-- Exercise description --
A copy is needed of each line in the records that has the word "only".

Before-and-after change records
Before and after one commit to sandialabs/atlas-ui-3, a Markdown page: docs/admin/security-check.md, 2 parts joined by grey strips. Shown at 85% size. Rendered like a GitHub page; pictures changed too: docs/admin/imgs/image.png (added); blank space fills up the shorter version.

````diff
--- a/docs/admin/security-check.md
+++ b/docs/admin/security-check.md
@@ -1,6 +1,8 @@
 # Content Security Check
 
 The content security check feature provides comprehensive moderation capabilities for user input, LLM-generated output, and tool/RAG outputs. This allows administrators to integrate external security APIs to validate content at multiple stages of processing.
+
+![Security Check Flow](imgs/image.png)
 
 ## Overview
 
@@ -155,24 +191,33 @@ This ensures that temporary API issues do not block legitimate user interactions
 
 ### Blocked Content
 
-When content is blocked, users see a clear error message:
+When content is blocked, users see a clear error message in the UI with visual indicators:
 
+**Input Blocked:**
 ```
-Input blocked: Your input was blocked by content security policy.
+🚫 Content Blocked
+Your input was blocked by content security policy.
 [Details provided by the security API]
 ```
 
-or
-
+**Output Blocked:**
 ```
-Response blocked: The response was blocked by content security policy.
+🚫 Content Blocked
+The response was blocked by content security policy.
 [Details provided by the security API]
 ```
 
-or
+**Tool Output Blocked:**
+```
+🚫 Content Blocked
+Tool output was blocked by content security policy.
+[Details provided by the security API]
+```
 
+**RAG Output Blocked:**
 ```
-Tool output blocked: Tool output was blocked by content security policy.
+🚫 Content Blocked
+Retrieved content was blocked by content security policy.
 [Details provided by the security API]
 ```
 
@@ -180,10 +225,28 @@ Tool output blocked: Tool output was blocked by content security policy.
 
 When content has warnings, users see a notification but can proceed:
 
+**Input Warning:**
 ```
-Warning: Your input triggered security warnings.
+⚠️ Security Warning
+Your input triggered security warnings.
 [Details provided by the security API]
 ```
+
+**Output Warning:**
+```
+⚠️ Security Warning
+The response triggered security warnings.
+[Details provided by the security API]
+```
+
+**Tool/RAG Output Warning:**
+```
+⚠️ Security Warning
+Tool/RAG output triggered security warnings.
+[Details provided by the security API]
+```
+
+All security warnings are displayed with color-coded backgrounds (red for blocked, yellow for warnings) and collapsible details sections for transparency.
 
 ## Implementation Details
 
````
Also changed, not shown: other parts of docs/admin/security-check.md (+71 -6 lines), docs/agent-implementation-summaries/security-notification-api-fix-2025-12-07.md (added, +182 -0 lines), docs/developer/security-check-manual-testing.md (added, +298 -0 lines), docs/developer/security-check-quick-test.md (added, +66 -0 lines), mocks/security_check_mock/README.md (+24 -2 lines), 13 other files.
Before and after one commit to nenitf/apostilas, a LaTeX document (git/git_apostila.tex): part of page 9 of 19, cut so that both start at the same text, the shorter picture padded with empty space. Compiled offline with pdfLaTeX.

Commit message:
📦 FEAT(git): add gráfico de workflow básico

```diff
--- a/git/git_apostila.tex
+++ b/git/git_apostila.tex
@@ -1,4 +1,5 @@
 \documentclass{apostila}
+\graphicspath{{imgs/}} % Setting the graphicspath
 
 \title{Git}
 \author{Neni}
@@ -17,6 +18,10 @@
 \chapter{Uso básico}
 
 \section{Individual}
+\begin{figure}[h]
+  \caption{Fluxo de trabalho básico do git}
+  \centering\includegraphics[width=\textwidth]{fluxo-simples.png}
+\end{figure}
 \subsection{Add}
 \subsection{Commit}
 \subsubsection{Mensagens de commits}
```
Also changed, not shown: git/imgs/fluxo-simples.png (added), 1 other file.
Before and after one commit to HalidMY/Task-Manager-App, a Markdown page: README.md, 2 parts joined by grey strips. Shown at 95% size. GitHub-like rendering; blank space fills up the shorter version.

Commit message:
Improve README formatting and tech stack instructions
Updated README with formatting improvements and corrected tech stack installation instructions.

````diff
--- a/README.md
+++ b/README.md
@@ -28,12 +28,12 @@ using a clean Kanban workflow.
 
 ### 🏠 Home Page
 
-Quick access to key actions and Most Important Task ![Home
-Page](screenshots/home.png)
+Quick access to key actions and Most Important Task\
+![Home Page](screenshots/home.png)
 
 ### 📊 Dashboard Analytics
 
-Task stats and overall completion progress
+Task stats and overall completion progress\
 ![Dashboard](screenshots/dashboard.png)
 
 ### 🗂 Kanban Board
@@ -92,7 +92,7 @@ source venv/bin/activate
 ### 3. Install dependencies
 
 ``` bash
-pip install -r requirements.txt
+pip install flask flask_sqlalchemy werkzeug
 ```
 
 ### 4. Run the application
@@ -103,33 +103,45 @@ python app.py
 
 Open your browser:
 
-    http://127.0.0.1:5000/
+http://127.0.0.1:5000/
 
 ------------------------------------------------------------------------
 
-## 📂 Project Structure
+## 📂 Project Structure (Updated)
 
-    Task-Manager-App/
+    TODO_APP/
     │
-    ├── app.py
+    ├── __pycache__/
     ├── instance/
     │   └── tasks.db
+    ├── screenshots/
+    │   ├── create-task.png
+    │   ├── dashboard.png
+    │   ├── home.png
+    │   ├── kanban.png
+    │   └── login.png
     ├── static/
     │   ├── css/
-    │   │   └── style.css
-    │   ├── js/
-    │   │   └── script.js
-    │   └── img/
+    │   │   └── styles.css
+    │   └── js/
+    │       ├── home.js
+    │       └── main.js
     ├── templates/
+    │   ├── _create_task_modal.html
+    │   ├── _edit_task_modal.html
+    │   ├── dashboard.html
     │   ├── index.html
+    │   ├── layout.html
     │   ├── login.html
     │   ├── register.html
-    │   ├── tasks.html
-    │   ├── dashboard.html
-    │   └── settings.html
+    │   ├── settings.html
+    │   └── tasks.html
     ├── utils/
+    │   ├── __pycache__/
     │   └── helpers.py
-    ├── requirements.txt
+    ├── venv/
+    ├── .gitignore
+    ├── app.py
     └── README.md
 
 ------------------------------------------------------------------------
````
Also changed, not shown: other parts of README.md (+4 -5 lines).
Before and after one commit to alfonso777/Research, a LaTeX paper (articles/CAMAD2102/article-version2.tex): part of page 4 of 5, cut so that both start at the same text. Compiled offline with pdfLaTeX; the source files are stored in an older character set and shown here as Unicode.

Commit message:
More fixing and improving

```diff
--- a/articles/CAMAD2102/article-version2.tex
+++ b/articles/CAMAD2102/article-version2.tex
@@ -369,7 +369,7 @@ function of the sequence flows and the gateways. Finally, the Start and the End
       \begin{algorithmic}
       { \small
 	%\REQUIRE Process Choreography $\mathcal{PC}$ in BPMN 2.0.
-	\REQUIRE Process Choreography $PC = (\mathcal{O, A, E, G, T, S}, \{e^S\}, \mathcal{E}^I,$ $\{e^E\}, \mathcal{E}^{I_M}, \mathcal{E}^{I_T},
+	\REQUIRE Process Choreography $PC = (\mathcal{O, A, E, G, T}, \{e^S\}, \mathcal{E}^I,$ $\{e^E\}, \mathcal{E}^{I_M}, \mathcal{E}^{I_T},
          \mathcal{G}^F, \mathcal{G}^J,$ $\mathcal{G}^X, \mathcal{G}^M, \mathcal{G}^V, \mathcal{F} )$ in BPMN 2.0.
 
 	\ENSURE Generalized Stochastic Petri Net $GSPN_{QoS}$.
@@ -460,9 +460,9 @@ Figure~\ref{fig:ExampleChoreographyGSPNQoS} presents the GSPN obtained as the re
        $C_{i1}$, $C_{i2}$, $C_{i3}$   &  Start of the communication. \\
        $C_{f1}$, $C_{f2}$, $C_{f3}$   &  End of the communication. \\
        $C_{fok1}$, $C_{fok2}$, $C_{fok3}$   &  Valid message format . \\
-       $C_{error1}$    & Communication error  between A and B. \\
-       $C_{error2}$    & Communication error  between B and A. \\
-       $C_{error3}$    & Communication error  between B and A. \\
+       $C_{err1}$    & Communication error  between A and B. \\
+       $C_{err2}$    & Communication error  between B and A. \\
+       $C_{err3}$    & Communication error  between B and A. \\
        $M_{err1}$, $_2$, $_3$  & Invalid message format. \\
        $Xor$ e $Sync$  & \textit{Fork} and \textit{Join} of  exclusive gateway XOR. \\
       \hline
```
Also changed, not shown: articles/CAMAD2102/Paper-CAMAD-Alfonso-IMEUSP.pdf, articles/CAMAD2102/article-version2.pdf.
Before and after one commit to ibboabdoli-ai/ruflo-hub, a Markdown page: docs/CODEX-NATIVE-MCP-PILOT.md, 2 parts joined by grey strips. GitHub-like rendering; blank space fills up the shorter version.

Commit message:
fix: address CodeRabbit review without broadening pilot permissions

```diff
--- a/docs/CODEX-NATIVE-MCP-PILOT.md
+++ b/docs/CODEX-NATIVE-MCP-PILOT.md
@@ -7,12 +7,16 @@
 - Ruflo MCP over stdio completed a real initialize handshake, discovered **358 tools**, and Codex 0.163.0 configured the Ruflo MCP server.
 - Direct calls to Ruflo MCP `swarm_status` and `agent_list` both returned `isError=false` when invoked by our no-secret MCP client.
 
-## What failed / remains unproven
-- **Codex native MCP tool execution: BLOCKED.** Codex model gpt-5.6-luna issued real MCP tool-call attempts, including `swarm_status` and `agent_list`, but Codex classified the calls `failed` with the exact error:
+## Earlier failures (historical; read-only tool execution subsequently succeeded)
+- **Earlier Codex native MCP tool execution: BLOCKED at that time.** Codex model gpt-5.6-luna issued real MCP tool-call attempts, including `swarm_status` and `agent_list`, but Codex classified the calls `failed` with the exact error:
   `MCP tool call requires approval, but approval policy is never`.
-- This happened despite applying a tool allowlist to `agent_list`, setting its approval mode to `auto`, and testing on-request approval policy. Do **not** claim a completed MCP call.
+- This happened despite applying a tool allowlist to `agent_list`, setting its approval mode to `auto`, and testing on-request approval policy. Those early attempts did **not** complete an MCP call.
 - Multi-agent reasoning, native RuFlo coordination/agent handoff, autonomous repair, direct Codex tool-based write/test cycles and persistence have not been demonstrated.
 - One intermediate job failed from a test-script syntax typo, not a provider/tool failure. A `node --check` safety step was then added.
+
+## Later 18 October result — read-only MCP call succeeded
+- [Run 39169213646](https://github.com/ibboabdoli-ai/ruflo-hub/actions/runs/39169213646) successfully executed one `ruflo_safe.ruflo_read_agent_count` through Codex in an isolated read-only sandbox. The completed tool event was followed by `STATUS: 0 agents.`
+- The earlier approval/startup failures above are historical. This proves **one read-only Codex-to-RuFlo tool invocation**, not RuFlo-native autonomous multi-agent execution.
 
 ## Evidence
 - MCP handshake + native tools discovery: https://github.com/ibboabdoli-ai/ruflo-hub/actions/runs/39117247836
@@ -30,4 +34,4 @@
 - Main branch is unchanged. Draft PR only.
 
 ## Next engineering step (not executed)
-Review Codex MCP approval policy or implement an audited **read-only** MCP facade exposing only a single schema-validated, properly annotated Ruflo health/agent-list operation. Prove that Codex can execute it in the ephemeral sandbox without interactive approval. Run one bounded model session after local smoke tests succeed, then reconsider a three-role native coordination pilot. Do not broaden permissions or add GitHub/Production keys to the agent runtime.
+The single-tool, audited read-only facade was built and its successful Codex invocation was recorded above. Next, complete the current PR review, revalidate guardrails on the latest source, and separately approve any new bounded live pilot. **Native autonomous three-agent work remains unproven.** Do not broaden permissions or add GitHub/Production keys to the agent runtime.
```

-- Response area --
+## Earlier failures (historical; read-only tool execution subsequently succeeded)
+## Later 18 October result — read-only MCP call succeeded
+- [Run 39169213646](https://github.com/ibboabdoli-ai/ruflo-hub/actions/runs/39169213646) successfully executed one `ruflo_safe.ruflo_read_agent_count` through Codex in an isolated read-only sandbox. The completed tool event was followed by `STATUS: 0 agents.`
+- The earlier approval/startup failures above are historical. This proves **one read-only Codex-to-RuFlo tool invocation**, not RuFlo-native autonomous multi-agent execution.
 - Main branch is unchanged. Draft PR only.
-Review Codex MCP approval policy or implement an audited **read-only** MCP facade exposing only a single schema-validated, properly annotated Ruflo health/agent-list operation. Prove that Codex can execute it in the ephemeral sandbox without interactive approval. Run one bounded model session after local smoke tests succeed, then reconsider a three-role native coordination pilot. Do not broaden permissions or add GitHub/Production keys to the agent runtime.
+The single-tool, audited read-only facade was built and its successful Codex invocation was recorded above. Next, complete the current PR review, revalidate guardrails on the latest source, and separately approve any new bounded live pilot. **Native autonomous three-agent work remains unproven.** Do not broaden permissions or add GitHub/Production keys to the agent runtime.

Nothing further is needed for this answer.